RECORDS PROVIDED:
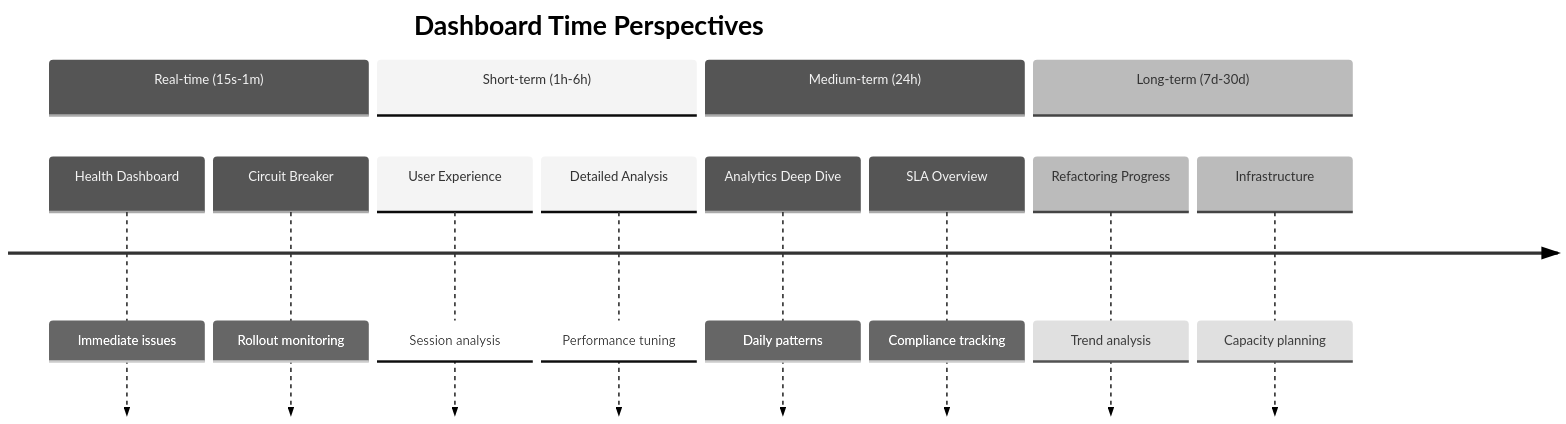
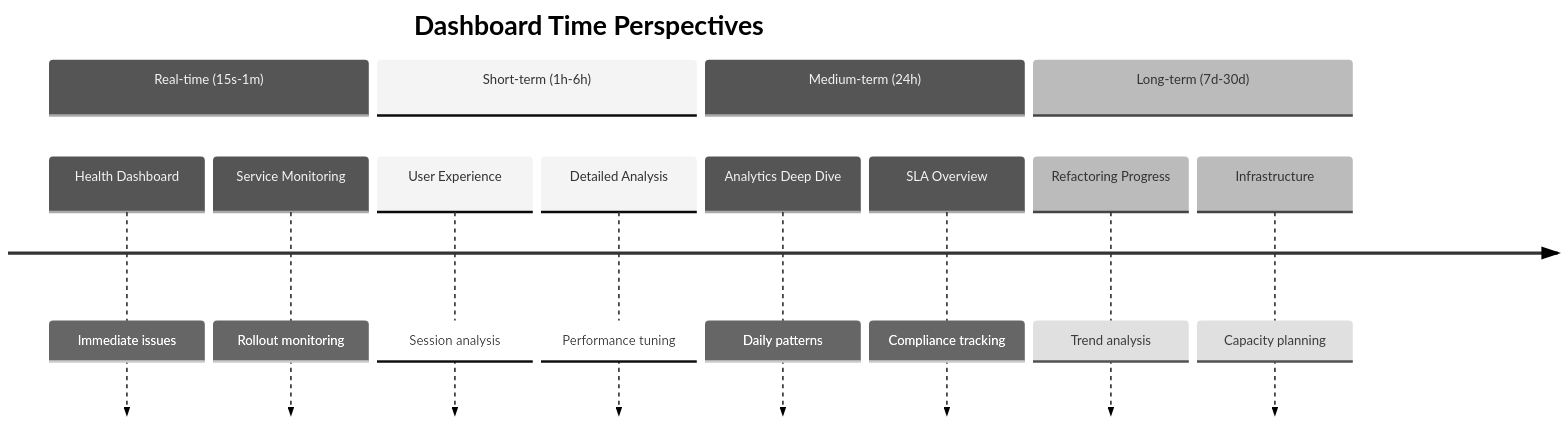
Diagram 13 of 25 in GRAFANA.md (gsinghjay/mvp_qr_gen), drawn with Mermaid (neutral theme) before and after one commit. The commit also changed other lines of this file and 2 other files, not shown here.

````diff
--- a/GRAFANA.md
+++ b/GRAFANA.md
@@ -400,20 +471,20 @@
 ```mermaid
 timeline
     title Dashboard Time Perspectives
     
     section Real-time (15s-1m)
         Health Dashboard     : Immediate issues
-        Circuit Breaker      : Rollout monitoring
+        Service Monitoring   : Rollout monitoring
         
     section Short-term (1h-6h)
         User Experience      : Session analysis
         Detailed Analysis    : Performance tuning
         
     section Medium-term (24h)
         Analytics Deep Dive  : Daily patterns
         SLA Overview        : Compliance tracking
         
     section Long-term (7d-30d)
         Refactoring Progress : Trend analysis
         Infrastructure      : Capacity planning
 ```
````
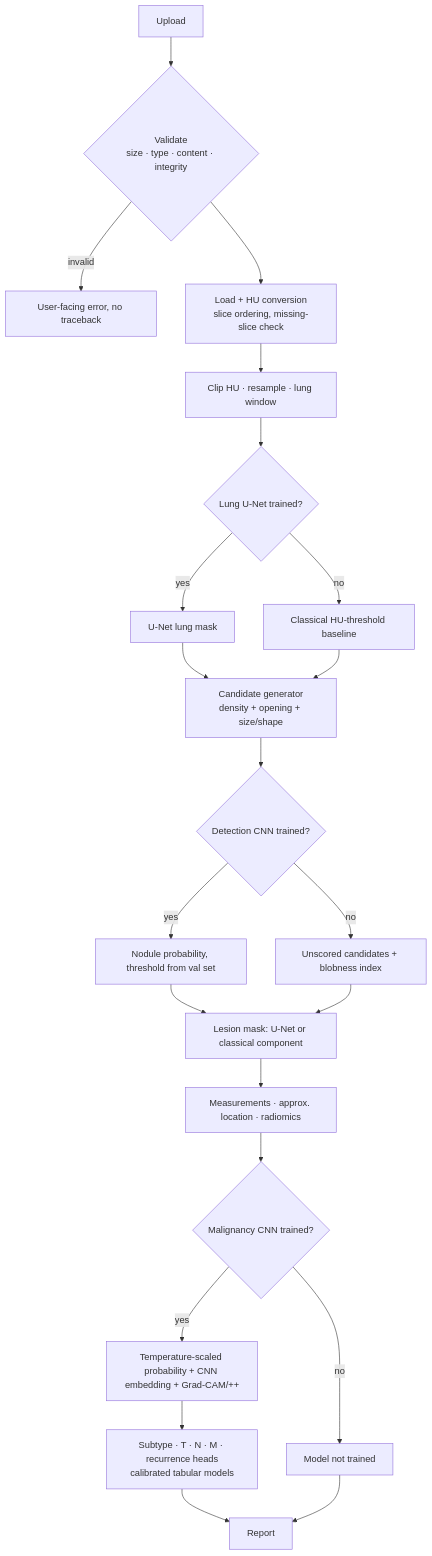
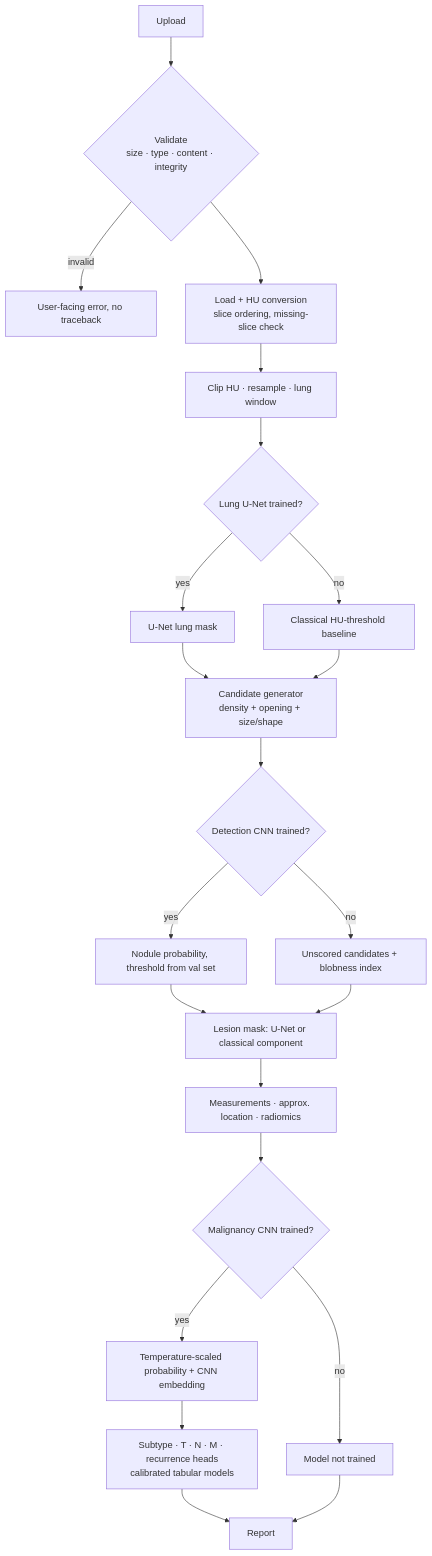
One commit to devsheth2006-prog/LUNG_AI changed the second of 3 diagrams in README.md. Above: the diagram before and after it, drawn with Mermaid. The commit also changed other lines of this file and 11 other files, not shown here.

First line of the commit message:
Remove Grad-CAM from the project

````diff
--- a/README.md
+++ b/README.md
@@ -132,22 +132,22 @@
 ```mermaid
 flowchart TD
   A[Upload] --> B{Validate<br/>size · type · content · integrity}
   B -- invalid --> X[User-facing error, no traceback]
   B --> C[Load + HU conversion<br/>slice ordering, missing-slice check]
   C --> D[Clip HU · resample · lung window]
   D --> E{Lung U-Net trained?}
   E -- yes --> E1[U-Net lung mask]
   E -- no --> E2[Classical HU-threshold baseline]
   E1 & E2 --> F[Candidate generator<br/>density + opening + size/shape]
   F --> G{Detection CNN trained?}
   G -- yes --> G1[Nodule probability, threshold from val set]
   G -- no --> G2[Unscored candidates + blobness index]
   G1 & G2 --> H[Lesion mask: U-Net or classical component]
   H --> I[Measurements · approx. location · radiomics]
   I --> J{Malignancy CNN trained?}
-  J -- yes --> J1[Temperature-scaled probability + CNN embedding + Grad-CAM/++]
+  J -- yes --> J1[Temperature-scaled probability + CNN embedding]
   J -- no --> J2[Model not trained]
   J1 --> K[Subtype · T · N · M · recurrence heads<br/>calibrated tabular models]
   K --> L[Report]
   J2 --> L
 ```
````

BRIEF: Exactly as they appear above, write out the line containing "G1 & G2 --> H[Lesion" and each line that comes after it in the records.

RESULT BELOW:
   G1 & G2 --> H[Lesion mask: U-Net or classical component]
   H --> I[Measurements · approx. location · radiomics]
   I --> J{Malignancy CNN trained?}
-  J -- yes --> J1[Temperature-scaled probability + CNN embedding + Grad-CAM/++]
+  J -- yes --> J1[Temperature-scaled probability + CNN embedding]
   J -- no --> J2[Model not trained]
   J1 --> K[Subtype · T · N · M · recurrence heads<br/>calibrated tabular models]
   K --> L[Report]
   J2 --> L
 ```
````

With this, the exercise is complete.